• _Work request_
The records below need to be copied in full. Match them exactly.

• _Dataset extract_
════

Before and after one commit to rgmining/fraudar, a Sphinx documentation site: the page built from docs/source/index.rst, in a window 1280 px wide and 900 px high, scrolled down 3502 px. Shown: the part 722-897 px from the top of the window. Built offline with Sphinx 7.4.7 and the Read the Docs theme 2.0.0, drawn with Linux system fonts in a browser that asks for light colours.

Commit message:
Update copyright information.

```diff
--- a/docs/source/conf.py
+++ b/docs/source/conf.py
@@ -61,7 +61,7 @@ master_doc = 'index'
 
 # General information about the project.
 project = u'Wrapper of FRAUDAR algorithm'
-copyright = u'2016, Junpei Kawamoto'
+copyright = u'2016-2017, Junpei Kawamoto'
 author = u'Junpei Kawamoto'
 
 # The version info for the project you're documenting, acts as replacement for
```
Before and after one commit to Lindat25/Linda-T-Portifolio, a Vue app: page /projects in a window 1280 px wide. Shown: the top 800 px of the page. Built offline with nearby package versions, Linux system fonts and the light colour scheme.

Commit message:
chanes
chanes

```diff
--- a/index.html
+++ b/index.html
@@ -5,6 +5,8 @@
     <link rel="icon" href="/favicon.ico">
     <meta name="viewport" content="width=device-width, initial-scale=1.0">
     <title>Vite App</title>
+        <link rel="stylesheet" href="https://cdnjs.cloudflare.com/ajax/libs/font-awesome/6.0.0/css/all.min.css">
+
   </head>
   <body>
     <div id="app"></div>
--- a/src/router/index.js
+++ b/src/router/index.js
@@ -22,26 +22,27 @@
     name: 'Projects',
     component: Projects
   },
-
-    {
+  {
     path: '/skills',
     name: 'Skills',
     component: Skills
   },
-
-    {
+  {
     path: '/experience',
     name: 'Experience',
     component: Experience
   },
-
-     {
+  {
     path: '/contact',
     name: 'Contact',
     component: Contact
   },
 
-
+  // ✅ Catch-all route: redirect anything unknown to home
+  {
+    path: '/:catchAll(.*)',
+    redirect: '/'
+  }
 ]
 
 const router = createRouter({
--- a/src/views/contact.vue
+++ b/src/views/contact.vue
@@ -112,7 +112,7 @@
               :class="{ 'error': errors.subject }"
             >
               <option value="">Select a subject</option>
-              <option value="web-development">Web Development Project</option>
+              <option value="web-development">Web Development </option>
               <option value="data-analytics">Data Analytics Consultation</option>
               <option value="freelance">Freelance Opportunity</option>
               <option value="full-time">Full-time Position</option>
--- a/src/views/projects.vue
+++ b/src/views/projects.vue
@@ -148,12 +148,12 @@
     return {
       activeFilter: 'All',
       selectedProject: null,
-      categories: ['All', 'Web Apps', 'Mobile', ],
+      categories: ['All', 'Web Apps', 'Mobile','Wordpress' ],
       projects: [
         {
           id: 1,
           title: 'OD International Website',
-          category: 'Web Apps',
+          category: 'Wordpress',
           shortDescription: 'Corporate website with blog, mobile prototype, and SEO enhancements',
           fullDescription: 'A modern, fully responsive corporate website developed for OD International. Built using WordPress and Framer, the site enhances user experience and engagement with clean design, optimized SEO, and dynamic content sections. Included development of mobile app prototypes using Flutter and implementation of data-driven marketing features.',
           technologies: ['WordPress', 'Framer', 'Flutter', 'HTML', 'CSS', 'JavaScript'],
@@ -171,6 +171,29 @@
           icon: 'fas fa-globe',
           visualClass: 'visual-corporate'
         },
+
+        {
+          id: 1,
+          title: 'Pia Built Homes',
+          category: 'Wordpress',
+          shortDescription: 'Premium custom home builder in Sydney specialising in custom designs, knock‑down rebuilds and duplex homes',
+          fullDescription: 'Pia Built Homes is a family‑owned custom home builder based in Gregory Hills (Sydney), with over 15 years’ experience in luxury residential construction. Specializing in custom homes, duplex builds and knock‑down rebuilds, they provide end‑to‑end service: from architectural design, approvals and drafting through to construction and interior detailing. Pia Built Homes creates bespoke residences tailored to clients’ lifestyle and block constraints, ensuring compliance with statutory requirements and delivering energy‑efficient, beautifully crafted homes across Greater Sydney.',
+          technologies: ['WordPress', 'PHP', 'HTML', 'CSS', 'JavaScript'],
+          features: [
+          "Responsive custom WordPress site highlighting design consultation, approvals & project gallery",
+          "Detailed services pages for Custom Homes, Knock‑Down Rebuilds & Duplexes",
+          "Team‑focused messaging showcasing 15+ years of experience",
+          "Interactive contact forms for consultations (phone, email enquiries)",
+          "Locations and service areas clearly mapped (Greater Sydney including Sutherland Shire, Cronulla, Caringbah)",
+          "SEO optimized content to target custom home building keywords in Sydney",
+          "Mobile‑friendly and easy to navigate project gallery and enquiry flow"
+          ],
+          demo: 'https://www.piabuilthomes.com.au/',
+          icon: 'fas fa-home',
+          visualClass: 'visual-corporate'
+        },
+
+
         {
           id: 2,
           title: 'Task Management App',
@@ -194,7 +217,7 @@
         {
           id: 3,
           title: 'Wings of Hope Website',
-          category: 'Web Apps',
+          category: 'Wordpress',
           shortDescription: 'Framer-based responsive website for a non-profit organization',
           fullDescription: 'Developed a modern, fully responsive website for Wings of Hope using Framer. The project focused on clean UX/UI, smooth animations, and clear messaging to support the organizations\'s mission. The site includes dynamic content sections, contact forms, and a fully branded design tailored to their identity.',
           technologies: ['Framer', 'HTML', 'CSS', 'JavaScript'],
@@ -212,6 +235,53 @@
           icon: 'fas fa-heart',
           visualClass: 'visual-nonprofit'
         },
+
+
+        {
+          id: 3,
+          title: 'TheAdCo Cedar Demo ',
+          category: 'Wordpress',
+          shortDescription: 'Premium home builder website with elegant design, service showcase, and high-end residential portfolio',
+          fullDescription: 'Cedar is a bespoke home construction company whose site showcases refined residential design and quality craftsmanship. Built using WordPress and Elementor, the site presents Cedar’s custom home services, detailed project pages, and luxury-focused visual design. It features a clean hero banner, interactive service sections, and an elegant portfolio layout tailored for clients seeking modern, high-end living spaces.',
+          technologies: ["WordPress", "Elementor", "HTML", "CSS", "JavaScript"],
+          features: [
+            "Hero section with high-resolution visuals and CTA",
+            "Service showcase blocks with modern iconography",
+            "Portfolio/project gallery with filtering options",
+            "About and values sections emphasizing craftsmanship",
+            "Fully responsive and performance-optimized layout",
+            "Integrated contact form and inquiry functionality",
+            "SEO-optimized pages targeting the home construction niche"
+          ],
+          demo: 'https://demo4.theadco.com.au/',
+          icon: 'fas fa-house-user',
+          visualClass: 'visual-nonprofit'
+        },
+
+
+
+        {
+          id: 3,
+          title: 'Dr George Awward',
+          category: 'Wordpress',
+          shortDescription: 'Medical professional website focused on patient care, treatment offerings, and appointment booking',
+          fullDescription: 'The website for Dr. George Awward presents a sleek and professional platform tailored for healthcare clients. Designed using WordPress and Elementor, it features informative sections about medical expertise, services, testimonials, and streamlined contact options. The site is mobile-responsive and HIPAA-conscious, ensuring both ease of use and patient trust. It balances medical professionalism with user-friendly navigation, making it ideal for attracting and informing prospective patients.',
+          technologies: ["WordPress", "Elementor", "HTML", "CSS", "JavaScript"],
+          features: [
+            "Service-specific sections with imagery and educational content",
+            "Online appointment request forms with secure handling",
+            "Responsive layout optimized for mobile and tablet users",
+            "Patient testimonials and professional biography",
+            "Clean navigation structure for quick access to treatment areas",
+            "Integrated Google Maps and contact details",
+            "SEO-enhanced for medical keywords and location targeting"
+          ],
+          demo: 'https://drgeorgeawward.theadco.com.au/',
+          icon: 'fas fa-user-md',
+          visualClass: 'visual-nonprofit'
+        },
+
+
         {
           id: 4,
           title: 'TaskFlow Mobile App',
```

════

• _Expected answer_
Before and after one commit to rgmining/fraudar, a Sphinx documentation site: the page built from docs/source/index.rst, in a window 1280 px wide and 900 px high, scrolled down 3502 px. Shown: the part 722-897 px from the top of the window. Built offline with Sphinx 7.4.7 and the Read the Docs theme 2.0.0, drawn with Linux system fonts in a browser that asks for light colours.

Commit message:
Update copyright information.

```diff
--- a/docs/source/conf.py
+++ b/docs/source/conf.py
@@ -61,7 +61,7 @@ master_doc = 'index'
 
 # General information about the project.
 project = u'Wrapper of FRAUDAR algorithm'
-copyright = u'2016, Junpei Kawamoto'
+copyright = u'2016-2017, Junpei Kawamoto'
 author = u'Junpei Kawamoto'
 
 # The version info for the project you're documenting, acts as replacement for
```
Before and after one commit to Lindat25/Linda-T-Portifolio, a Vue app: page /projects in a window 1280 px wide. Shown: the top 800 px of the page. Built offline with nearby package versions, Linux system fonts and the light colour scheme.

Commit message:
chanes
chanes

```diff
--- a/index.html
+++ b/index.html
@@ -5,6 +5,8 @@
     <link rel="icon" href="/favicon.ico">
     <meta name="viewport" content="width=device-width, initial-scale=1.0">
     <title>Vite App</title>
+        <link rel="stylesheet" href="https://cdnjs.cloudflare.com/ajax/libs/font-awesome/6.0.0/css/all.min.css">
+
   </head>
   <body>
     <div id="app"></div>
--- a/src/router/index.js
+++ b/src/router/index.js
@@ -22,26 +22,27 @@
     name: 'Projects',
     component: Projects
   },
-
-    {
+  {
     path: '/skills',
     name: 'Skills',
     component: Skills
   },
-
-    {
+  {
     path: '/experience',
     name: 'Experience',
     component: Experience
   },
-
-     {
+  {
     path: '/contact',
     name: 'Contact',
     component: Contact
   },
 
-
+  // ✅ Catch-all route: redirect anything unknown to home
+  {
+    path: '/:catchAll(.*)',
+    redirect: '/'
+  }
 ]
 
 const router = createRouter({
--- a/src/views/contact.vue
+++ b/src/views/contact.vue
@@ -112,7 +112,7 @@
               :class="{ 'error': errors.subject }"
             >
               <option value="">Select a subject</option>
-              <option value="web-development">Web Development Project</option>
+              <option value="web-development">Web Development </option>
               <option value="data-analytics">Data Analytics Consultation</option>
               <option value="freelance">Freelance Opportunity</option>
               <option value="full-time">Full-time Position</option>
--- a/src/views/projects.vue
+++ b/src/views/projects.vue
@@ -148,12 +148,12 @@
     return {
       activeFilter: 'All',
       selectedProject: null,
-      categories: ['All', 'Web Apps', 'Mobile', ],
+      categories: ['All', 'Web Apps', 'Mobile','Wordpress' ],
       projects: [
         {
           id: 1,
           title: 'OD International Website',
-          category: 'Web Apps',
+          category: 'Wordpress',
           shortDescription: 'Corporate website with blog, mobile prototype, and SEO enhancements',
           fullDescription: 'A modern, fully responsive corporate website developed for OD International. Built using WordPress and Framer, the site enhances user experience and engagement with clean design, optimized SEO, and dynamic content sections. Included development of mobile app prototypes using Flutter and implementation of data-driven marketing features.',
           technologies: ['WordPress', 'Framer', 'Flutter', 'HTML', 'CSS', 'JavaScript'],
@@ -171,6 +171,29 @@
           icon: 'fas fa-globe',
           visualClass: 'visual-corporate'
         },
+
+        {
+          id: 1,
+          title: 'Pia Built Homes',
+          category: 'Wordpress',
+          shortDescription: 'Premium custom home builder in Sydney specialising in custom designs, knock‑down rebuilds and duplex homes',
+          fullDescription: 'Pia Built Homes is a family‑owned custom home builder based in Gregory Hills (Sydney), with over 15 years’ experience in luxury residential construction. Specializing in custom homes, duplex builds and knock‑down rebuilds, they provide end‑to‑end service: from architectural design, approvals and drafting through to construction and interior detailing. Pia Built Homes creates bespoke residences tailored to clients’ lifestyle and block constraints, ensuring compliance with statutory requirements and delivering energy‑efficient, beautifully crafted homes across Greater Sydney.',
+          technologies: ['WordPress', 'PHP', 'HTML', 'CSS', 'JavaScript'],
+          features: [
+          "Responsive custom WordPress site highlighting design consultation, approvals & project gallery",
+          "Detailed services pages for Custom Homes, Knock‑Down Rebuilds & Duplexes",
+          "Team‑focused messaging showcasing 15+ years of experience",
+          "Interactive contact forms for consultations (phone, email enquiries)",
+          "Locations and service areas clearly mapped (Greater Sydney including Sutherland Shire, Cronulla, Caringbah)",
+          "SEO optimized content to target custom home building keywords in Sydney",
+          "Mobile‑friendly and easy to navigate project gallery and enquiry flow"
+          ],
+          demo: 'https://www.piabuilthomes.com.au/',
+          icon: 'fas fa-home',
+          visualClass: 'visual-corporate'
+        },
+
+
         {
           id: 2,
           title: 'Task Management App',
@@ -194,7 +217,7 @@
         {
           id: 3,
           title: 'Wings of Hope Website',
-          category: 'Web Apps',
+          category: 'Wordpress',
           shortDescription: 'Framer-based responsive website for a non-profit organization',
           fullDescription: 'Developed a modern, fully responsive website for Wings of Hope using Framer. The project focused on clean UX/UI, smooth animations, and clear messaging to support the organizations\'s mission. The site includes dynamic content sections, contact forms, and a fully branded design tailored to their identity.',
           technologies: ['Framer', 'HTML', 'CSS', 'JavaScript'],
@@ -212,6 +235,53 @@
           icon: 'fas fa-heart',
           visualClass: 'visual-nonprofit'
         },
+
+
+        {
+          id: 3,
+          title: 'TheAdCo Cedar Demo ',
+          category: 'Wordpress',
+          shortDescription: 'Premium home builder website with elegant design, service showcase, and high-end residential portfolio',
+          fullDescription: 'Cedar is a bespoke home construction company whose site showcases refined residential design and quality craftsmanship. Built using WordPress and Elementor, the site presents Cedar’s custom home services, detailed project pages, and luxury-focused visual design. It features a clean hero banner, interactive service sections, and an elegant portfolio layout tailored for clients seeking modern, high-end living spaces.',
+          technologies: ["WordPress", "Elementor", "HTML", "CSS", "JavaScript"],
+          features: [
+            "Hero section with high-resolution visuals and CTA",
+            "Service showcase blocks with modern iconography",
+            "Portfolio/project gallery with filtering options",
+            "About and values sections emphasizing craftsmanship",
+            "Fully responsive and performance-optimized layout",
+            "Integrated contact form and inquiry functionality",
+            "SEO-optimized pages targeting the home construction niche"
+          ],
+          demo: 'https://demo4.theadco.com.au/',
+          icon: 'fas fa-house-user',
+          visualClass: 'visual-nonprofit'
+        },
+
+
+
+        {
+          id: 3,
+          title: 'Dr George Awward',
+          category: 'Wordpress',
+          shortDescription: 'Medical professional website focused on patient care, treatment offerings, and appointment booking',
+          fullDescription: 'The website for Dr. George Awward presents a sleek and professional platform tailored for healthcare clients. Designed using WordPress and Elementor, it features informative sections about medical expertise, services, testimonials, and streamlined contact options. The site is mobile-responsive and HIPAA-conscious, ensuring both ease of use and patient trust. It balances medical professionalism with user-friendly navigation, making it ideal for attracting and informing prospective patients.',
+          technologies: ["WordPress", "Elementor", "HTML", "CSS", "JavaScript"],
+          features: [
+            "Service-specific sections with imagery and educational content",
+            "Online appointment request forms with secure handling",
+            "Responsive layout optimized for mobile and tablet users",
+            "Patient testimonials and professional biography",
+            "Clean navigation structure for quick access to treatment areas",
+            "Integrated Google Maps and contact details",
+            "SEO-enhanced for medical keywords and location targeting"
+          ],
+          demo: 'https://drgeorgeawward.theadco.com.au/',
+          icon: 'fas fa-user-md',
+          visualClass: 'visual-nonprofit'
+        },
+
+
         {
           id: 4,
           title: 'TaskFlow Mobile App',
```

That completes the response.